Another favourite, and probably easier to get hold of in the US is A VERY ENGLISH SCANDAL about  leader of the Liberal Party, Jeremy Thorpe.

GG: What recent museum exhibition has been your favorite?   

SL: I was fortunate to see the MEXICAN MURALISTS exhibition at the Whitney while in New York recently. I’m not an avid museum goer these days but this was a truly great immersion in the subject.
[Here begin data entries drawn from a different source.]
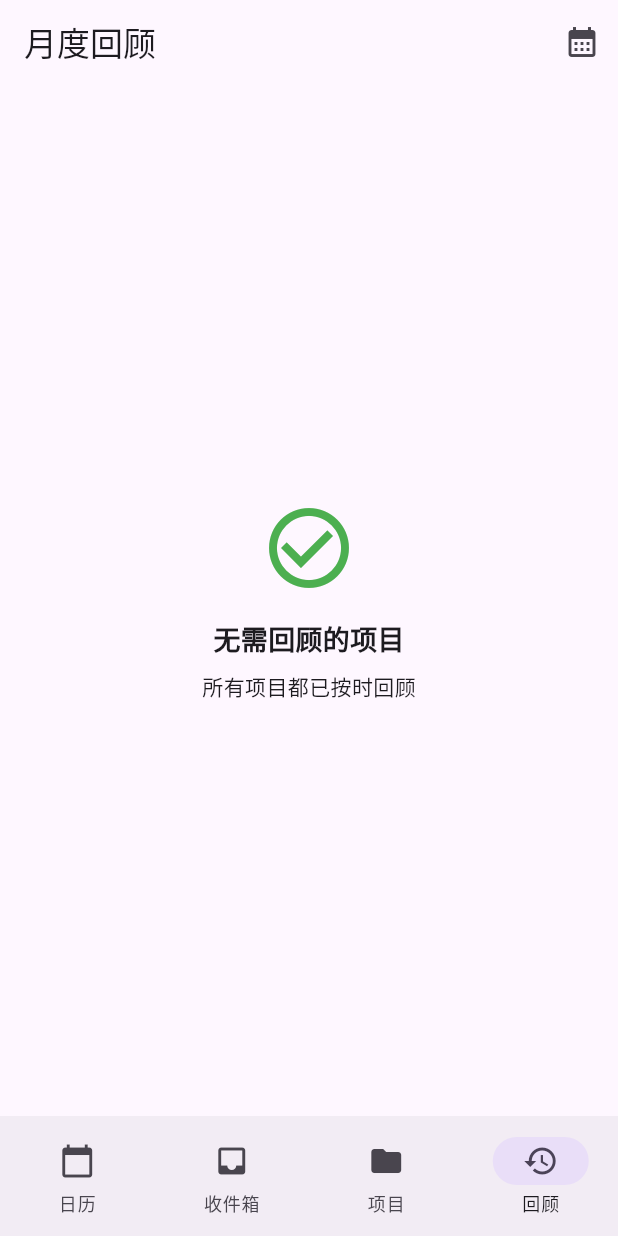
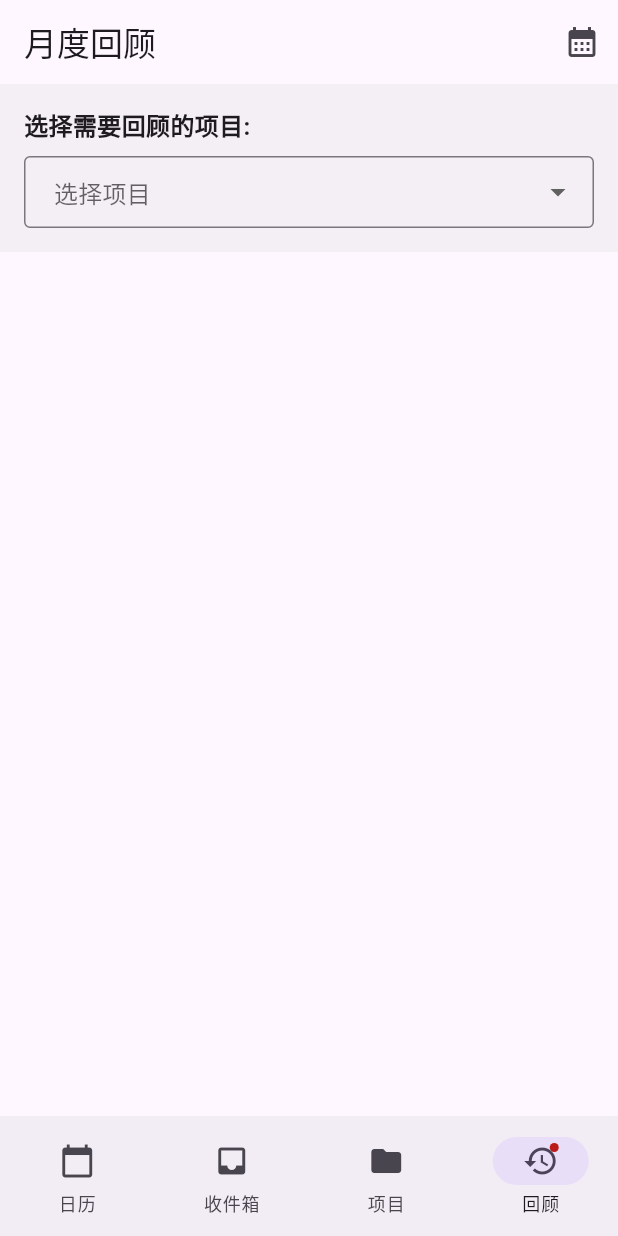
Before and after one commit to MOVING2014/GTD4, a Flutter app: the screen it shows after launch, item 4 of the bottom bar chosen, on a phone screen of 412 x 824 dp. Run offline on Flutter 3.47's test engine with Material 3 defaults, Android fonts, the phone set to English and light mode, and no system bars; our stand-ins replace flutter_slidable, table_calendar.

Commit message:
Review模块基本完成，更改了一下优先级

```diff
--- a/lib/data/mock_data.dart
+++ b/lib/data/mock_data.dart
@@ -5,6 +5,8 @@ import '../models/project.dart';
 class MockData {
   // Generate demo projects
   static List<Project> getDemoProjects() {
+    final now = DateTime.now();
+
     return [
       Project(
         id: 'p1',
@@ -12,6 +14,8 @@ class MockData {
         description: '工作相关项目和任务',
         color: Colors.blue,
         createdAt: DateTime.now().subtract(const Duration(days: 30)),
+        needsMonthlyReview: true,  // 需要月度回顾
+        lastReviewDate: DateTime.now().subtract(const Duration(days: 35)),  // 上次回顾超过一个月，需要回顾
       ),
       Project(
         id: 'p2',
@@ -19,6 +23,8 @@ class MockData {
         description: '个人目标和任务',
         color: Colors.green,
         createdAt: DateTime.now().subtract(const Duration(days: 25)),
+        needsMonthlyReview: true,  // 需要月度回顾
+        lastReviewDate: DateTime.now().subtract(const Duration(days: 15)),  // 最近回顾过，不需要回顾
       ),
       Project(
         id: 'p3',
@@ -26,6 +32,8 @@ class MockData {
         description: '家庭改善和维护',
         color: Colors.orange,
         createdAt: DateTime.now().subtract(const Duration(days: 20)),
+        needsMonthlyReview: true,  // 需要月度回顾
+        lastReviewDate: null,  // 从未回顾过，需要回顾
       ),
       Project(
         id: 'p4',
@@ -33,6 +41,7 @@ class MockData {
         description: '健康和健身目标',
         color: Colors.red,
         createdAt: DateTime.now().subtract(const Duration(days: 15)),
+        needsMonthlyReview: false,  // 不需要月度回顾
       ),
       Project(
         id: 'p5',
@@ -40,6 +49,27 @@ class MockData {
         description: '课程和学习目标',
         color: Colors.purple,
         createdAt: DateTime.now().subtract(const Duration(days: 10)),
+        needsMonthlyReview: true,  // 需要月度回顾
+        lastReviewDate: DateTime.now().subtract(const Duration(days: 45)),  // 很久没回顾了，需要回顾
+      ),
+      Project(
+        id: 'p6',
+        name: '阅读',
+        description: '阅读计划与书籍记录',
+        color: Colors.amber,
+        createdAt: DateTime.now().subtract(const Duration(days: 60)),
+        needsMonthlyReview: true,  // 需要月度回顾
+        status: ProjectStatus.completed,  // 已完成的项目不需要回顾
+        completedAt: DateTime.now().subtract(const Duration(days: 5)),
+      ),
+      Project(
+        id: 'p7',
+        name: '财务',
+        description: '财务规划和投资',
+        color: Colors.teal,
+        createdAt: DateTime.now().subtract(const Duration(days: 120)),
+        needsMonthlyReview: true,  // 需要月度回顾
+        lastReviewDate: DateTime.now().subtract(const Duration(days: 32)),  // 刚好超过一个月，需要回顾
       ),
     ];
   }
@@ -56,7 +86,7 @@ class MockData {
         title: '准备会议演示文稿',
         notes: '关注第二季度业绩和未来预测',
         dueDate: today,
-        priority: TaskPriority.high,
+        priority: TaskPriority.medium,  // 橙色优先级
         status: TaskStatus.inProgress,
         projectId: 'p1',
         createdAt: today.subtract(const Duration(days: 2)),
@@ -66,7 +96,7 @@ class MockData {
         id: 't2',
         title: '去跑步',
         dueDate: today,
-        priority: TaskPriority.medium,
+        priority: TaskPriority.none,    // 灰色优先级
         status: TaskStatus.completed,
         projectId: 'p4',
         createdAt: today.subtract(const Duration(days: 1)),
@@ -80,7 +110,7 @@ class MockData {
         id: 't3',
         title: '审核项目提案',
         dueDate: DateTime(today.year, today.month, today.day + 1),
-        priority: TaskPriority.medium,
+        priority: TaskPriority.medium,  // 橙色优先级
         status: TaskStatus.notStarted,
         projectId: 'p1',
         createdAt: today.subtract(const Duration(days: 3)),
@@ -92,7 +122,7 @@ class MockData {
         title: '计划周末旅行',
         notes: '检查住宿和交通选项',
         dueDate: DateTime(today.year, today.month, today.day + 3),
-        priority: TaskPriority.low,
+        priority: TaskPriority.none,    // 灰色优先级
         status: TaskStatus.notStarted,
         projectId: 'p2',
         createdAt: today.subtract(const Duration(days: 7)),
@@ -101,7 +131,7 @@ class MockData {
         id: 't5',
         title: '修理厨房水槽',
         dueDate: DateTime(today.year, today.month, today.day + 4),
-        priority: TaskPriority.high,
+        priority: TaskPriority.medium,  // 橙色优先级
         status: TaskStatus.notStarted,
         projectId: 'p3',
         createdAt: today.subtract(const Duration(days: 2)),
@@ -112,7 +142,7 @@ class MockData {
         id: 't6',
         title: '季度预算审核',
         dueDate: DateTime(today.year, today.month, today.day + 8),
-        priority: TaskPriority.high,
+        priority: TaskPriority.medium,  // 橙色优先级
         status: TaskStatus.notStarted,
         projectId: 'p1',
         createdAt: today.subtract(const Duration(days: 10)),
@@ -124,7 +154,7 @@ class MockData {
         id: 't7',
         title: '联系保险公司',
         dueDate: DateTime(today.year, today.month, today.day - 2),
-        priority: TaskPriority.medium,
+        priority: TaskPriority.medium,  // 橙色优先级
         status: TaskStatus.notStarted,
         projectId: 'p2',
         createdAt: today.subtract(const Duration(days: 5)),
@@ -135,7 +165,7 @@ class MockData {
         id: 't8',
         title: '研究新的编程语言',
         notes: '了解Rust及其用例',
-        priority: TaskPriority.low,
+        priority: TaskPriority.none,    // 灰色优先级
         status: TaskStatus.notStarted,
         projectId: 'p5',
         createdAt: today.subtract(const Duration(days: 14)),
@@ -147,7 +177,7 @@ class MockData {
         id: 't9',
         title: '开始冥想练习',
         dueDate: DateTime(today.year, today.month, today.day + 2),
-        priority: TaskPriority.medium,
+        priority: TaskPriority.medium,  // 橙色优先级
         status: TaskStatus.notStarted,
         projectId: 'p4',
         createdAt: today.subtract(const Duration(days: 3)),
@@ -158,12 +188,109 @@ class MockData {
         id: 't10',
         title: '阅读有关生产力的书籍',
         dueDate: DateTime(today.year, today.month, today.day + 10),
-        priority: TaskPriority.low,
+        priority: TaskPriority.none,    // 灰色优先级
         status: TaskStatus.inProgress,
         projectId: 'p5',
         createdAt: today.subtract(const Duration(days: 20)),
         tags: ['阅读', '生产力'],
       ),
+
+      // 工作项目(p1)的其他任务 - 需要回顾
+      Task(
+        id: 't11',
+        title: '完成客户项目文档',
+        notes: '需要包含所有功能规格和实施计划',
+        dueDate: DateTime(today.year, today.month, today.day + 15),
+        priority: TaskPriority.medium,  // 橙色优先级
+        status: TaskStatus.notStarted,
+        projectId: 'p1',
+        createdAt: today.subtract(const Duration(days: 25)),
+        tags: ['文档', '客户'],
+      ),
+      Task(
+        id: 't12',
+        title: '员工季度评估',
+        dueDate: DateTime(today.year, today.month, today.day + 12),
+        priority: TaskPriority.medium,  // 橙色优先级
+        status: TaskStatus.notStarted,
+        projectId: 'p1',
+        createdAt: today.subtract(const Duration(days: 5)),
+        tags: ['管理', '评估'],
+      ),
+
+      // 家庭项目(p3)的其他任务 - 从未回顾
+      Task(
+        id: 't13',
+        title: '检查房屋保险更新',
+        dueDate: DateTime(today.year, today.month, today.day + 7),
+        priority: TaskPriority.medium,  // 橙色优先级
+        status: TaskStatus.notStarted,
+        projectId: 'p3',
+        createdAt: today.subtract(const Duration(days: 15)),
+      ),
+      Task(
+        id: 't14',
+        title: '安排院子维护工作',
+        dueDate: DateTime(today.year, today.month, today.day + 3),
+        priority: TaskPriority.none,    // 灰色优先级
+        status: TaskStatus.inProgress,
+        projectId: 'p3',
+        createdAt: today.subtract(const Duration(days: 10)),
+      ),
+
+      // 学习项目(p5)的其他任务 - 很久没回顾
+      Task(
+        id: 't15',
+        title: '完成在线课程第三单元',
+        dueDate: DateTime(today.year, today.month, today.day + 5),
+        priority: TaskPriority.medium,  // 橙色优先级
+        status: TaskStatus.inProgress,
+        projectId: 'p5',
+        createdAt: today.subtract(const Duration(days: 30)),
+        tags: ['课程', '学习'],
+      ),
+      Task(
+        id: 't16',
+        title: '为博客写一篇技术文章',
+        dueDate: DateTime(today.year, today.month, today.day + 9),
+        priority: TaskPriority.none,    // 灰色优先级
+        status: TaskStatus.notStarted,
+        projectId: 'p5',
+        createdAt: today.subtract(const Duration(days: 40)),
+        tags: ['写作', '技术'],
+      ),
+
+      // 财务项目(p7)的任务 - 刚好需要回顾
+      Task(
+        id: 't17',
+        title: '更新个人预算计划',
+        dueDate: DateTime(today.year, today.month, today.day + 2),
+        priority: TaskPriority.medium,  // 橙色优先级
+        status: TaskStatus.notStarted,
+        projectId: 'p7',
+        createdAt: today.subtract(const Duration(days: 45)),
+        tags: ['预算', '规划'],
+      ),
+      Task(
+        id: 't18',
+        title: '研究投资选项',
+        notes: '考虑股票、债券和ETF',
+        dueDate: DateTime(today.year, today.month, today.day + 14),
+        priority: TaskPriority.medium,  // 橙色优先级
+        status: TaskStatus.inProgress,
+        projectId: 'p7',
+        createdAt: today.subtract(const Duration(days: 20)),
+        tags: ['投资', '研究'],
+      ),
+      Task(
+        id: 't19',
+        title: '准备税务文件',
+        dueDate: DateTime(today.year, today.month, today.day + 30),
+        priority: TaskPriority.none,    // 灰色优先级
+        status: TaskStatus.notStarted,
+        projectId: 'p7',
+        createdAt: today.subtract(const Duration(days: 15)),
+      ),
     ];
   }
 }
--- a/lib/models/task.dart
+++ b/lib/models/task.dart
@@ -69,15 +69,13 @@ class Task {
   // Helper method to get color based on priority
   Color getPriorityColor() {
     switch (priority) {
+      case TaskPriority.medium:
+        return Colors.orange;  // 橙色优先级
       case TaskPriority.high:
-        return Colors.red;
-      case TaskPriority.medium:
-        return Colors.orange;
       case TaskPriority.low:
-        return Colors.blue;
       case TaskPriority.none:
       default:
-        return Colors.grey;
+        return Colors.grey;    // 灰色优先级
     }
   }
 
--- a/lib/screens/review_screen.dart
+++ b/lib/screens/review_screen.dart
@@ -83,11 +83,17 @@ class _ReviewScreenState extends State<ReviewScreen> {
                         return DropdownMenuItem<Project>(
                           value: project,
                           child: Row(
+                            mainAxisSize: MainAxisSize.min,
                             children: [
                               Icon(Icons.folder, color: project.color),
                               const SizedBox(width: 8),
-                              Text(project.name),
-                              const Spacer(),
+                              Flexible(
+                                child: Text(
+                                  project.name,
+                                  overflow: TextOverflow.ellipsis,
+                                ),
+                              ),
+                              const SizedBox(width: 4),
                               const Icon(Icons.access_time, size: 16),
                               Text(
                                 _getLastReviewText(project),
```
Julian and I had the added bonus of going along with Jose Kuri, who knows everything about Mexican art, and Ricky Clifton, who’s also pretty sharp and very funny.

Installation view of Vida Americana: Mexican Muralists Remake American Art, 1925–1945 (Whitney Museum of American Art, New York, February 17–May 17, 2020). From left to right: José Clemente Orozco, Reproduction of Prometheus, 1930; Alfredo Ramos Martínez, The Malinche (Young Girl of Yalala, Oaxaca), c. 1940; Frida Kahlo, Me and My Parrots, 1941; Alfredo Ramos Martínez, Calla Lily Vendor, 1929; Frida Kahlo, Two Women (Salvadora and Herminia), 1928. Photograph by Ron Amstutz

GG: Where would you most like to be right now?   

SL: Well, I had intending to be getting about the country to see my various good friends who are scattered about all over the place - having been very committed to the studio since last June. As that’s no longer possible I’m at home in Suffolk. Fine to be here but missing the fantastic company. 

GG: What is your favorite food?   

SL: I’m an addict of shepherds pie, particularly when I’m back from a stint abroad.

Cast Iron Shepherd's Pie by Clay Junell

GG: What is favorite work of art? 

SL: At home I have a couple of portraits. One is of ANGELA DAVIS AND KATHLEEN CLEAVER by my friend Kate Boxer. The other is MAGGI HAMBLING by Julian Simmons.

Kate Boxer, Kathleen Cleaver and Angela Davis, Acrylic Ink on Canvas, 47 1/4 x 35 3/8 in, 120 x 90 cms; Julian Simmons, Maggi Hambling.

Click to watch the video below to see our current exhibition of new works by Sarah Lucas at Gladstone 64, narrated by curator Clarissa Dalrymple